For the biospheres we agreed on testing out eight and came up with three animals for each ranging from common through to endangered.

A question I thought about during the session:

What would this game look like in an online version?

Perhaps something like the game EVOKE, but where you could travel virtually between the various biospheres to tackle environmental problems and save animals...

Sunday, February 3, 2013

Board Game Hacking Session 1 Feb 2013

The idea to develop a game for sustainability or "thrivability" came last year after seeing two friends and fellow hubbers present cool symbol based frameworks for systems thinking. In September, Tim Winton ran a workshop of his Pattern Dynamics framework, and later in the year Andrew Suttar showed the "the nine archetypal ecologies" at Melbourne's CPX Meetup. Both are elegant ways of presenting complex things in a simple way. A call for interest to develop a game around symbols, sustainability and systems thinking was put out on Yammer last year.

The board game hacking session was promoted to the Hub Melbourne community on Yammer, on Twitter and with a poster in the kitchen a few weeks before the event. A couple of encouraging tweets and yammer posts were taken on board.

The session started with a check-in among participants where we talked about existing games we play, that have inspired us, why they were fun, not fun, and some key words emerged...

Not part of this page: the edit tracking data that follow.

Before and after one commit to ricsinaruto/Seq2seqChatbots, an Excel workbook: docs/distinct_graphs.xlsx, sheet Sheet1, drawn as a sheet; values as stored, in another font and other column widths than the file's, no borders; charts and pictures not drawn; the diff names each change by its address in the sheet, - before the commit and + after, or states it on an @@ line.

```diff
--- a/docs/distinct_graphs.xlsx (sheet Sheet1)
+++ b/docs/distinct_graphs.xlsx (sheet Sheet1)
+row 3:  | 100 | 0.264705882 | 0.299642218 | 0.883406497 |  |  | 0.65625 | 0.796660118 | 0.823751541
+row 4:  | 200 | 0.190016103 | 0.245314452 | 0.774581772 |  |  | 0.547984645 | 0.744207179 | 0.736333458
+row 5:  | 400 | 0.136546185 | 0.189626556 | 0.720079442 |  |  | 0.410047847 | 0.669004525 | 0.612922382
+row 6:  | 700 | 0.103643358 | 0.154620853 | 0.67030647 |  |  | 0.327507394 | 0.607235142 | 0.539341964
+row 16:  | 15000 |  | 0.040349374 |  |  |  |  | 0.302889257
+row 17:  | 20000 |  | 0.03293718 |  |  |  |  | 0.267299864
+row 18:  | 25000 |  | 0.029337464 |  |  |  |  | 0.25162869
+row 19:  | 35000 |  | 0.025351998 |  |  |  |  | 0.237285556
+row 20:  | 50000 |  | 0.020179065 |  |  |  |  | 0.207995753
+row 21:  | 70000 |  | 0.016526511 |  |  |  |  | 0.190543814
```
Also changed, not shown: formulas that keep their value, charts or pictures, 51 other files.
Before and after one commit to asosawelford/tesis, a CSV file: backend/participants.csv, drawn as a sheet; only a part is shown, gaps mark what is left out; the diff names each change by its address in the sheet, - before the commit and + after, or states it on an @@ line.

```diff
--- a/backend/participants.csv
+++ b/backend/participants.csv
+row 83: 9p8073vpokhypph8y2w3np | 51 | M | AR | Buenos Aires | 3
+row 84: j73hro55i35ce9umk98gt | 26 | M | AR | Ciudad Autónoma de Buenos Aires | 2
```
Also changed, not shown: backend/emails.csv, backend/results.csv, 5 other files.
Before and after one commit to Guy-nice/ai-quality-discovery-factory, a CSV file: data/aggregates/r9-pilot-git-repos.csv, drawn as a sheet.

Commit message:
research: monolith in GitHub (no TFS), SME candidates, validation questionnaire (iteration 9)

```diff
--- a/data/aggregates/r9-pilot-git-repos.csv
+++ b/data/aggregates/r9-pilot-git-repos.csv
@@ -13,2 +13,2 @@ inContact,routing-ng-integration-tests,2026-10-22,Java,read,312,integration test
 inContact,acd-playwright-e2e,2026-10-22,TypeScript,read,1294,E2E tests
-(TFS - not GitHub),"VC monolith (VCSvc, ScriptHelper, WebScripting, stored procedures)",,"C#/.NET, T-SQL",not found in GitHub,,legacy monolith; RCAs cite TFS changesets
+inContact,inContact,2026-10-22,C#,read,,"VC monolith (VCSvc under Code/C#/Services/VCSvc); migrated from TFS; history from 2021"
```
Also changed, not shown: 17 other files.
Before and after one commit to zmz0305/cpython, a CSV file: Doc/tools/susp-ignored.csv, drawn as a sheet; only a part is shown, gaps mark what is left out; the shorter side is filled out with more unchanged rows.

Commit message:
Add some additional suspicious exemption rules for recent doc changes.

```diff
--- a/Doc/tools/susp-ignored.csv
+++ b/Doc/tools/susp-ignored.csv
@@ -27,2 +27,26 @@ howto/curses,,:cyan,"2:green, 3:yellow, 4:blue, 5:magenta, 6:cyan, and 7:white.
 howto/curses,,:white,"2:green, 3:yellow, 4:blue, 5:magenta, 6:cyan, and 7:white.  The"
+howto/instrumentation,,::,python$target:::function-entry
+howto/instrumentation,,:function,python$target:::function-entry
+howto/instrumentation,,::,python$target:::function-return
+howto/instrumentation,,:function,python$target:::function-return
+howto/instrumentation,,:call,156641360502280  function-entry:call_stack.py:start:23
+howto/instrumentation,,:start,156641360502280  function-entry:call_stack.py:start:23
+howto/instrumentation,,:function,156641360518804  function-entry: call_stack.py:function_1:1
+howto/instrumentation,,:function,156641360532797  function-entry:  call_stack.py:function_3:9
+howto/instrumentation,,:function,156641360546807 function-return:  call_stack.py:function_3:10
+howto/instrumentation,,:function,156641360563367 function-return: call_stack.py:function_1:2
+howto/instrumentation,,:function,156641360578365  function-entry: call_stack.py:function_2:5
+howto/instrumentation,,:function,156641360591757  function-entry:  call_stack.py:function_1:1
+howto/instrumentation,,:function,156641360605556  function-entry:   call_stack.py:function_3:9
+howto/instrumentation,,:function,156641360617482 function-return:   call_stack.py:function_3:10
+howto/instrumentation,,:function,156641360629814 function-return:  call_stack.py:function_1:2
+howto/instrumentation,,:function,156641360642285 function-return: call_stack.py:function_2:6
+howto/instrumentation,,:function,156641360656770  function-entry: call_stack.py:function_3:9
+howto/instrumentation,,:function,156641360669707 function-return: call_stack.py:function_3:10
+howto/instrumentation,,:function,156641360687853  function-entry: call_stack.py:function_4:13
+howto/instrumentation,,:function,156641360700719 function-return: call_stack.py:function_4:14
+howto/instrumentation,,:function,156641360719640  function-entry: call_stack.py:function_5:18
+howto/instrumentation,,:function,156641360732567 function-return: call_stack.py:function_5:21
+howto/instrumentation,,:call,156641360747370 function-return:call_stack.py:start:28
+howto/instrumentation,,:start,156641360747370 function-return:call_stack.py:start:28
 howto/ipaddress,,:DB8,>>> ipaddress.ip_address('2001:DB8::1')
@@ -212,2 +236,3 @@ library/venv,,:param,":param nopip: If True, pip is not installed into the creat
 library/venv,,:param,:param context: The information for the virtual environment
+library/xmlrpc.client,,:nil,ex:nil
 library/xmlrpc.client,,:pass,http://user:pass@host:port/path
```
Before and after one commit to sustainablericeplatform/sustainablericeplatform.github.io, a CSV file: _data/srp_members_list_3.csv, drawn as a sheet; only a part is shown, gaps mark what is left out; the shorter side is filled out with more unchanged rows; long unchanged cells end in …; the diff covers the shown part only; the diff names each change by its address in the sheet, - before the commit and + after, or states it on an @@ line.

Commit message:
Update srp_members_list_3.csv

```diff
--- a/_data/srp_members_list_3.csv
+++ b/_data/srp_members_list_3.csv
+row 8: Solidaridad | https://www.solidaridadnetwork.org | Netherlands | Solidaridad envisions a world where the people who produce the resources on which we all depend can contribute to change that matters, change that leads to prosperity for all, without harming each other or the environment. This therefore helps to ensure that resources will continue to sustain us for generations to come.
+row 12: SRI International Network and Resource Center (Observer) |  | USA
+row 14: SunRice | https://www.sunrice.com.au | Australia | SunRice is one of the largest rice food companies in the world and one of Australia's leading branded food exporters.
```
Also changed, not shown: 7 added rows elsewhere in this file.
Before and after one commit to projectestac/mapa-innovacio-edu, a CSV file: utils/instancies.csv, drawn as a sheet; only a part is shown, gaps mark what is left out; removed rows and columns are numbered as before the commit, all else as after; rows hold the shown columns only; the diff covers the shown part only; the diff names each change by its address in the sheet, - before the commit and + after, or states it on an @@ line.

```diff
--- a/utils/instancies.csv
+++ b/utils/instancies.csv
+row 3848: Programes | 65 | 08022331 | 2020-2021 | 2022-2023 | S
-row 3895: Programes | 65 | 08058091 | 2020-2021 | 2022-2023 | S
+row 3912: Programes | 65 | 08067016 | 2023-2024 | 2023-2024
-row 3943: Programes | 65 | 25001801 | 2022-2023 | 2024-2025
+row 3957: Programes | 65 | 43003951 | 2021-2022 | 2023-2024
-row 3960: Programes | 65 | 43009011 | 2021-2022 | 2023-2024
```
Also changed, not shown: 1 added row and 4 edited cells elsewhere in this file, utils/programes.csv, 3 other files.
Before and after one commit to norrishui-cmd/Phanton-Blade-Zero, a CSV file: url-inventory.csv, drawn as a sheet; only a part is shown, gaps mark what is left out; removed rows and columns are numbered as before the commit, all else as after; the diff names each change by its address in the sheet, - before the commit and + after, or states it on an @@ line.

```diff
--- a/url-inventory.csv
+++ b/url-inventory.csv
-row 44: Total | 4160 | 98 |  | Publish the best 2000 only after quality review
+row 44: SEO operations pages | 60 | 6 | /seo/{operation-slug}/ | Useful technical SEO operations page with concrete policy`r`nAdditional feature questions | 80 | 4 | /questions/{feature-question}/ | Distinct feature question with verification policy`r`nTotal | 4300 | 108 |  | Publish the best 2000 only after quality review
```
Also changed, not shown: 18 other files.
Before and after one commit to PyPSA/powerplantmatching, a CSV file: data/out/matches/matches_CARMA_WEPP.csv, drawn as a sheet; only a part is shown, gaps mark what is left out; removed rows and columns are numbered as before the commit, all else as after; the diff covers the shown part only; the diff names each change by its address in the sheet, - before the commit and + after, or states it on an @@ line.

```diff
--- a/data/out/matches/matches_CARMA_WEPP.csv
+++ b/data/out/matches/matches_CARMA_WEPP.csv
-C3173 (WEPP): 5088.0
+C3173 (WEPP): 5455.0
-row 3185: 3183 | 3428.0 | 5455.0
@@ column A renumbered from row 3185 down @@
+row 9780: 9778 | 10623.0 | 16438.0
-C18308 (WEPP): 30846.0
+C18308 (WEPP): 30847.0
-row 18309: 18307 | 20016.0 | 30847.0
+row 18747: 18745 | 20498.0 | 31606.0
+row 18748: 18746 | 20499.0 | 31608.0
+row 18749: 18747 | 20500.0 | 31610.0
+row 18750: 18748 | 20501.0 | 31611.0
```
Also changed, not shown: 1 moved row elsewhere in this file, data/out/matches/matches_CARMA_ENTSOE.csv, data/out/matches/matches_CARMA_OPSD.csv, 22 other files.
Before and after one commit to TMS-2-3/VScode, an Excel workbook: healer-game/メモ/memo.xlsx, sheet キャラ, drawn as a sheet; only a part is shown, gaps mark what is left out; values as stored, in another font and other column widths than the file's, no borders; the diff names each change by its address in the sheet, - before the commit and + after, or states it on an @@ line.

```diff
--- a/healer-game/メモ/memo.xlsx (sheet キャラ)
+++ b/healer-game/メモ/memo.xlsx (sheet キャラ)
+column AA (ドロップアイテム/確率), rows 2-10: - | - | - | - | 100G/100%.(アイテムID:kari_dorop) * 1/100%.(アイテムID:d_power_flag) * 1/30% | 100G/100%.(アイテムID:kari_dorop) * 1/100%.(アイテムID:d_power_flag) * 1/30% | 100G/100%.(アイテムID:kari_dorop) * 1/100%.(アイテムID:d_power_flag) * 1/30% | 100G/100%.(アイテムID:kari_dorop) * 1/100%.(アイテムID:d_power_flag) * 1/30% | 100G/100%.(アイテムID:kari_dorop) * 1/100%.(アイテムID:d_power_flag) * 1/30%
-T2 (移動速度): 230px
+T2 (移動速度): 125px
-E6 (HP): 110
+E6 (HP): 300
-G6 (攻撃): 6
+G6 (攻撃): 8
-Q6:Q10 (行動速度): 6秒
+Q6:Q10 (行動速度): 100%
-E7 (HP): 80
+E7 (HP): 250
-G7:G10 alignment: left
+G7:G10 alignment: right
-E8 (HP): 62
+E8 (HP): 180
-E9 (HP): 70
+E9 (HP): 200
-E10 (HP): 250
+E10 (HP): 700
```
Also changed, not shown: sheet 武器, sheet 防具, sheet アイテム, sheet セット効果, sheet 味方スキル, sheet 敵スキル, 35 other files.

"If it ain't fun it ain't a game" was one of the key learnings from the game we developed last year (aim: creating winning pitches to solve problems in co-working spaces). And we agreed that most games and gamification initiatives around sustainability are pretty boring. Badges and leaderboards for those who can recycle most, or save most water aren't that exciting.

Other topics during this brainstorming session were the strategy game Blokus, biomimicry, re- cycle/use/create and interconnected systems in games like Jenga.

We later moved into the Hub kitchen where we put out some books, board games, pens, papers and other arts and crafts stuff. Realizing that a logical approach to a sustainability game would take forever, we instead went for an intuitive approach and grabbed random things from the table and went into another room.

At this point - about an hour into the session, we were sort of stuck and didn't really know where to take the idea generation process. On the table there were quite a few animals (plastic dolphins, cards with fish, cats etc), and this triggered an idea to hack Monopoly and turn it into a biodiversity game. But instead of collecting money and property, as in Monopoly, we would collect animals. 

We devised a scale of animals from low (pests) to high (extinct) and played with what the cards, dices, and board would represent.100s of games use the game mechanics of Monopoly. but with amendments to board layout, cards etc.

An hour later (and with a couple of other hubbers joining the session) another game idea emerged on the whiteboard. This game, using the mechanics of the game Careers, would look at different biosystems or geographic regions across the planet. Four different factors (population, global warming, biodiversity and sea level) would go up and down depending on the the players' luck and strategic skill.

One of the questions we left with on Friday night is whether Parker Brothers would send their lawyers if we continue on this pathway...

To be continued.